What is in a lens?

Lens makers point to materials (modules and collections), creating a guide that includes their own comments and descriptive tags about the content.

Who can create a lens?

Any individual member, a community, or a respected organization.

What are tags? tag icon

Tags are descriptors added by lens makers to help label content, attaching a vocabulary that is meaningful in the context of the lens.

| External bookmarks

Module to:

My Favorites (?)

'My Favorites' is a special kind of lens which you can use to bookmark modules and collections. 'My Favorites' can only be seen by you, and collections saved in 'My Favorites' can remember the last module you were on. You need an account to use 'My Favorites'.

| A lens I own (?)

Definition of a lens

Lenses

A lens is a custom view of the content in the repository. You can think of it as a fancy kind of list that will let you see content through the eyes of organizations and people you trust.

What is in a lens?

Lens makers point to materials (modules and collections), creating a guide that includes their own comments and descriptive tags about the content.

Who can create a lens?

Any individual member, a community, or a respected organization.

What are tags? tag icon

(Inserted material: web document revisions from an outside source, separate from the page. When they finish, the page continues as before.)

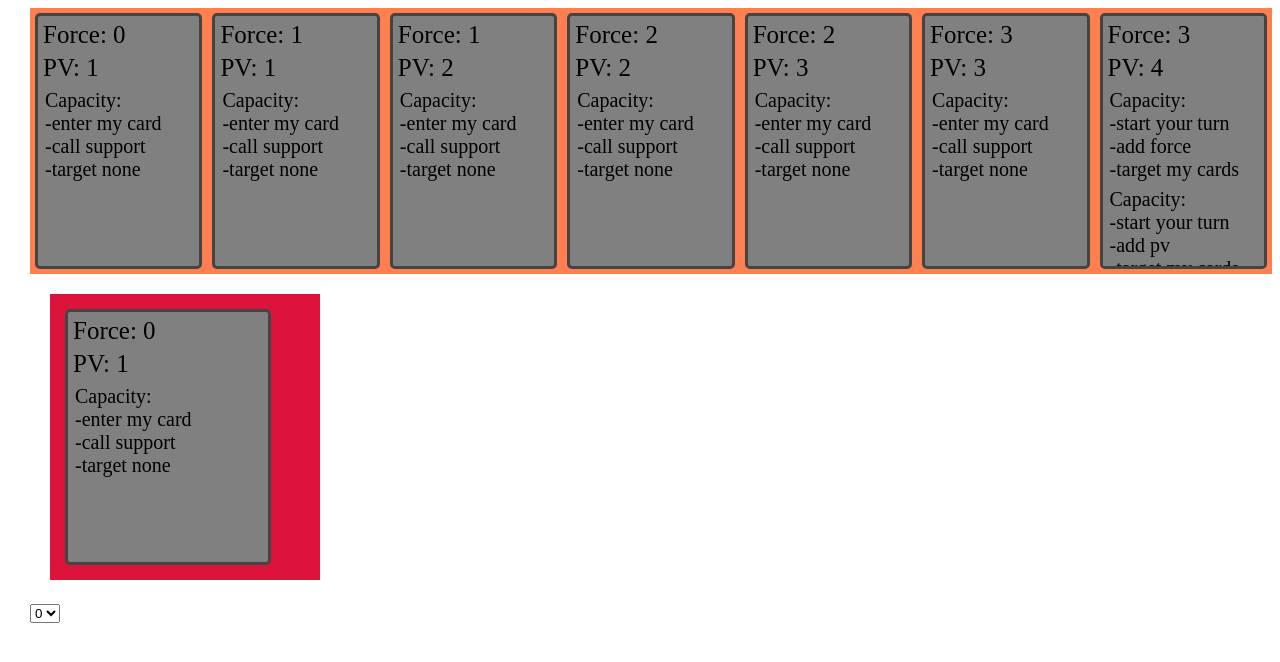
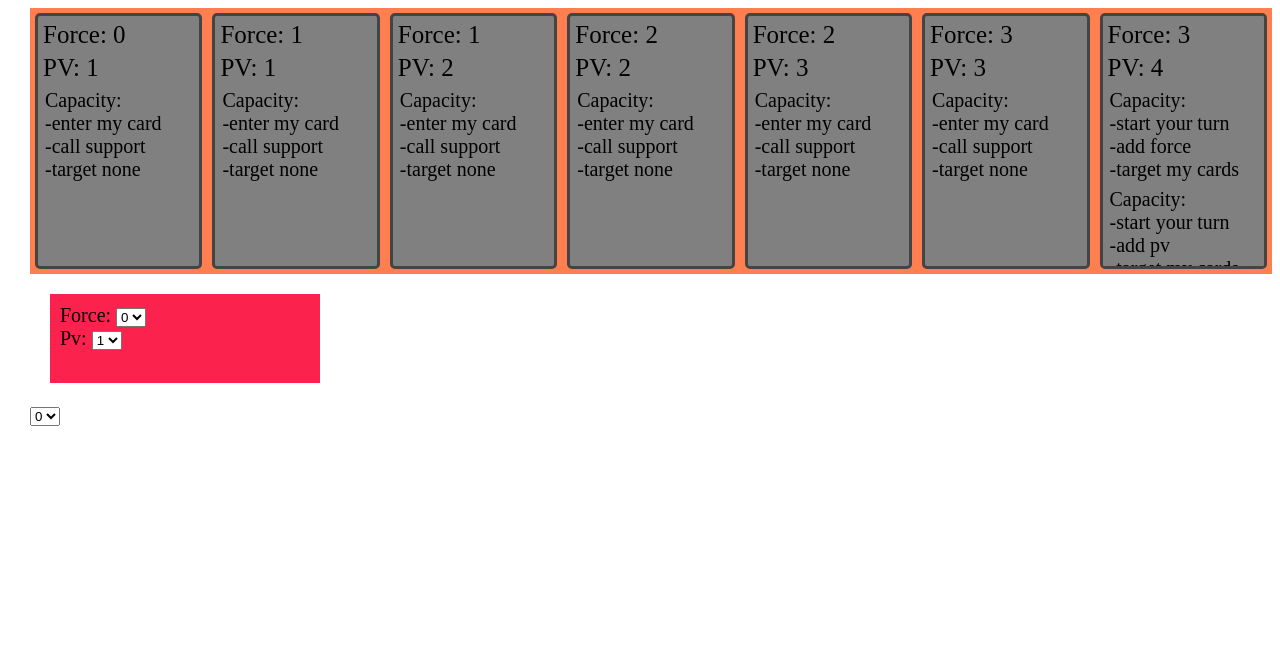
Before and after one commit to le-mal1/Graham2, a plain HTML site: page deckEditor.html in a window 1280 px wide. Drawn offline with Linux system fonts and the light colour scheme.

Commit message:
add dropdown to card editor

```diff
--- a/classDeckEditor.js
+++ b/classDeckEditor.js
@@ -40,7 +40,30 @@ class DeckEditor {
     }
 
     updateDisplayCardEditor(deck, cardPos) {
-        this.display(displayOutputCard(deck.cards[cardPos]), "card-editor", true);
+        let tmpCard = deck.cards[cardPos];
+        let output = "";
+        output += "<div>Force: <select>";
+        for(let i = 0; i < 10; i++){
+            if(tmpCard.force == i){
+                output += "<option '" + i + "' selected='selected'>";
+            } else {
+                output += "<option>";
+            }
+            output += i + "</option>";
+        }
+        output += "</select></div>";
+        output += "<div>Pv: <select>";
+        for(let i = 0; i < 10; i++){
+            if(tmpCard.pv == i){
+                output += "<option '" + i + "' selected='selected'>";
+            } else {
+                output += "<option>";
+            }
+            output += i + "</option>";
+        }
+        output += "</select></div>";
+        //output += "<div>PV: <select><option>" + tmpCard.pv + "<option></select></div>";
+        this.display(output, "card-editor", true);
     }
 
     display(txt, id, isReplacing = false) {
--- a/style.css
+++ b/style.css
@@ -48,7 +48,7 @@ body {
 }
 
 #card-editor {
-  background-color: crimson;
+  background-color: rgb(252, 34, 78);
   margin: 20px;
   padding: 10px;
   width: 250px;
```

Tags are descriptors added by lens makers to help label content, attaching a vocabulary that is meaningful in the context of the lens.

| External bookmarks